Retype all the records below exactly as they are, with no image carried over.

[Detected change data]
════

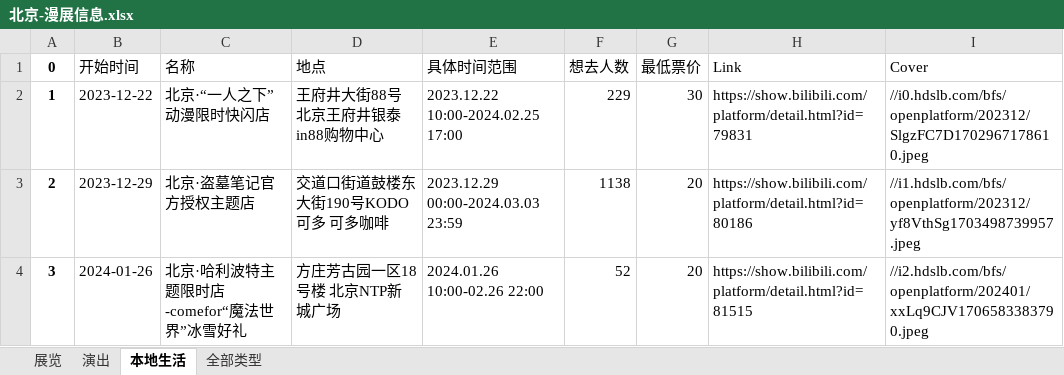
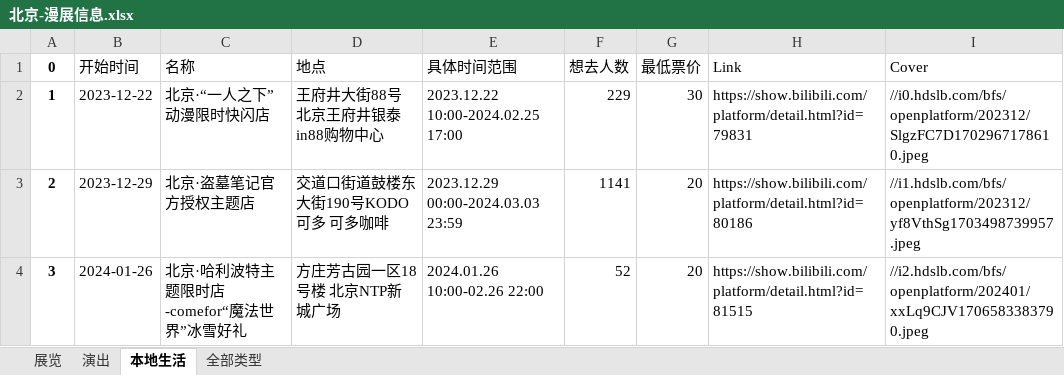
Before and after one commit to liuly0322/BilibiliAnimationExhibitionInformationCollection, an Excel workbook: 北京-漫展信息.xlsx, sheet 本地生活, drawn as a sheet; values as stored, in another font and other column widths than the file's, no borders; the diff names each change by its address in the sheet, - before the commit and + after, or states it on an @@ line.

```diff
--- a/北京-漫展信息.xlsx (sheet 本地生活)
+++ b/北京-漫展信息.xlsx (sheet 本地生活)
-F3 (想去人数): 1138
+F3 (想去人数): 1141
```
Also changed, not shown: sheet 全部类型, sheet 展览, sheet 演出, 合肥-漫展信息.xlsx, 广州-漫展信息.xlsx, 16 other files.
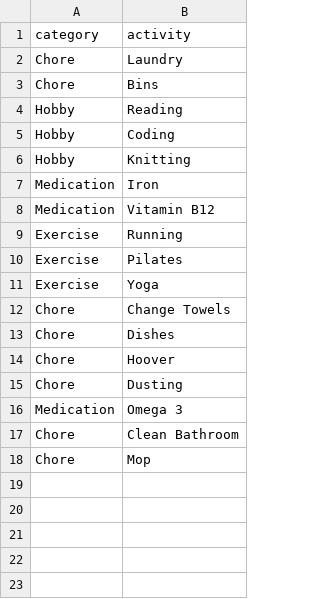
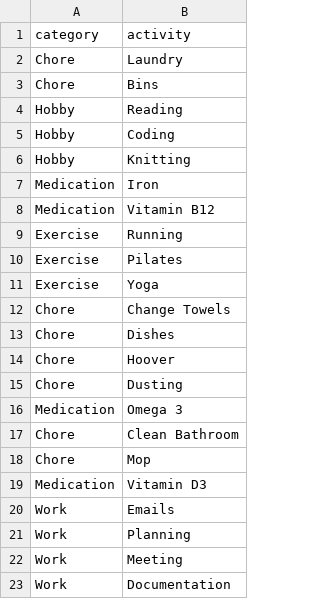
Before and after one commit to jmxf/habit-tracker, a CSV file: data/activity.csv, drawn as a sheet.

Commit message:
Popup closure and success message when adding new activity

```diff
--- a/data/activity.csv
+++ b/data/activity.csv
@@ -18 +18,6 @@ Chore,Clean Bathroom
 Chore,Mop
+Medication,Vitamin D3
+Work,Emails
+Work,Planning
+Work,Meeting
+Work,Documentation
```
Also changed, not shown: 2 other files.
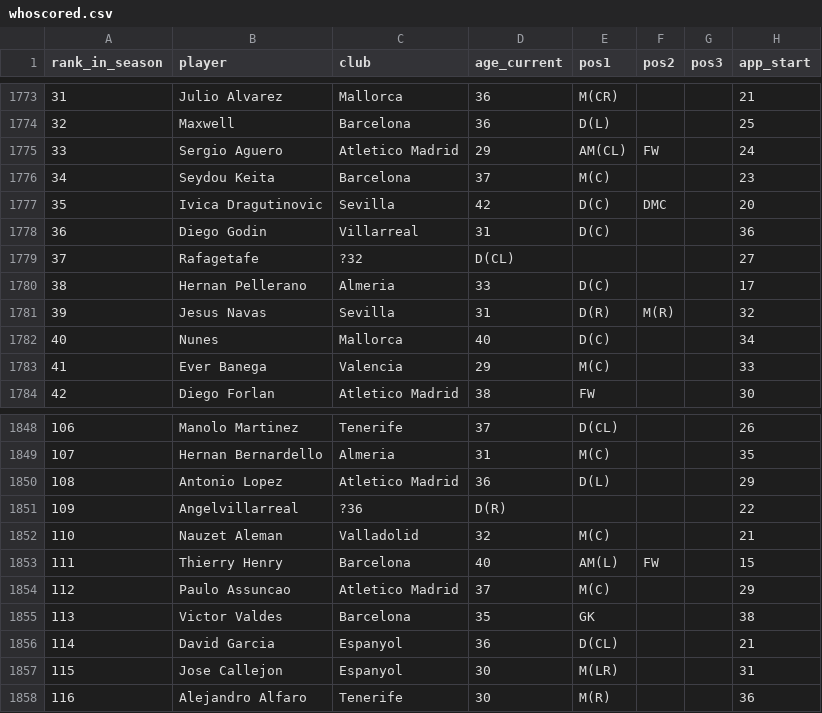
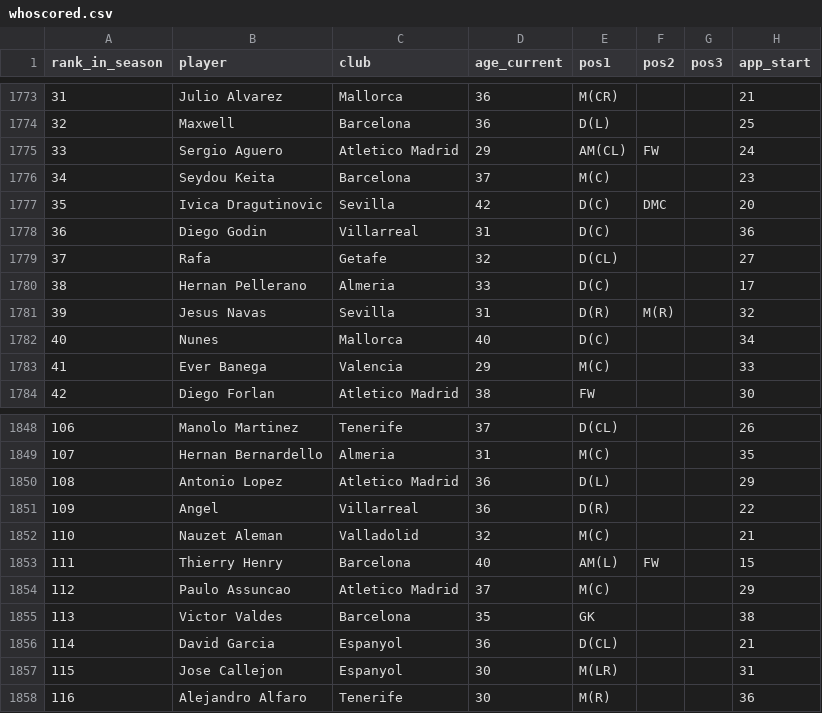
Before and after one commit to cphalpert/soccer-capstone, a CSV file: scraper/output/whoscored.csv, drawn as a sheet; only a part is shown, gaps mark what is left out; the diff covers the shown part only; the diff names each change by its address in the sheet, - before the commit and + after, or states it on an @@ line.

```diff
--- a/scraper/output/whoscored.csv
+++ b/scraper/output/whoscored.csv
-B1779 (player): Rafagetafe
+B1779 (player): Rafa
-C1779 (club): ?32
+C1779 (club): Getafe
-D1779 (age_current): D(CL)
+D1779 (age_current): 32
-E1779 (pos1): (empty)
+E1779 (pos1): D(CL)
-B1851 (player): Angelvillarreal
+B1851 (player): Angel
-C1851 (club): ?36
+C1851 (club): Villarreal
-D1851 (age_current): D(R)
+D1851 (age_current): 36
-E1851 (pos1): (empty)
+E1851 (pos1): D(R)
```
Also changed, not shown: 24 edited cells elsewhere in this file.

════

**Your solution**
Before and after one commit to liuly0322/BilibiliAnimationExhibitionInformationCollection, an Excel workbook: 北京-漫展信息.xlsx, sheet 本地生活, drawn as a sheet; values as stored, in another font and other column widths than the file's, no borders; the diff names each change by its address in the sheet, - before the commit and + after, or states it on an @@ line.

```diff
--- a/北京-漫展信息.xlsx (sheet 本地生活)
+++ b/北京-漫展信息.xlsx (sheet 本地生活)
-F3 (想去人数): 1138
+F3 (想去人数): 1141
```
Also changed, not shown: sheet 全部类型, sheet 展览, sheet 演出, 合肥-漫展信息.xlsx, 广州-漫展信息.xlsx, 16 other files.
Before and after one commit to jmxf/habit-tracker, a CSV file: data/activity.csv, drawn as a sheet.

Commit message:
Popup closure and success message when adding new activity

```diff
--- a/data/activity.csv
+++ b/data/activity.csv
@@ -18 +18,6 @@ Chore,Clean Bathroom
 Chore,Mop
+Medication,Vitamin D3
+Work,Emails
+Work,Planning
+Work,Meeting
+Work,Documentation
```
Also changed, not shown: 2 other files.
Before and after one commit to cphalpert/soccer-capstone, a CSV file: scraper/output/whoscored.csv, drawn as a sheet; only a part is shown, gaps mark what is left out; the diff covers the shown part only; the diff names each change by its address in the sheet, - before the commit and + after, or states it on an @@ line.

```diff
--- a/scraper/output/whoscored.csv
+++ b/scraper/output/whoscored.csv
-B1779 (player): Rafagetafe
+B1779 (player): Rafa
-C1779 (club): ?32
+C1779 (club): Getafe
-D1779 (age_current): D(CL)
+D1779 (age_current): 32
-E1779 (pos1): (empty)
+E1779 (pos1): D(CL)
-B1851 (player): Angelvillarreal
+B1851 (player): Angel
-C1851 (club): ?36
+C1851 (club): Villarreal
-D1851 (age_current): D(R)
+D1851 (age_current): 36
-E1851 (pos1): (empty)
+E1851 (pos1): D(R)
```
Also changed, not shown: 24 edited cells elsewhere in this file.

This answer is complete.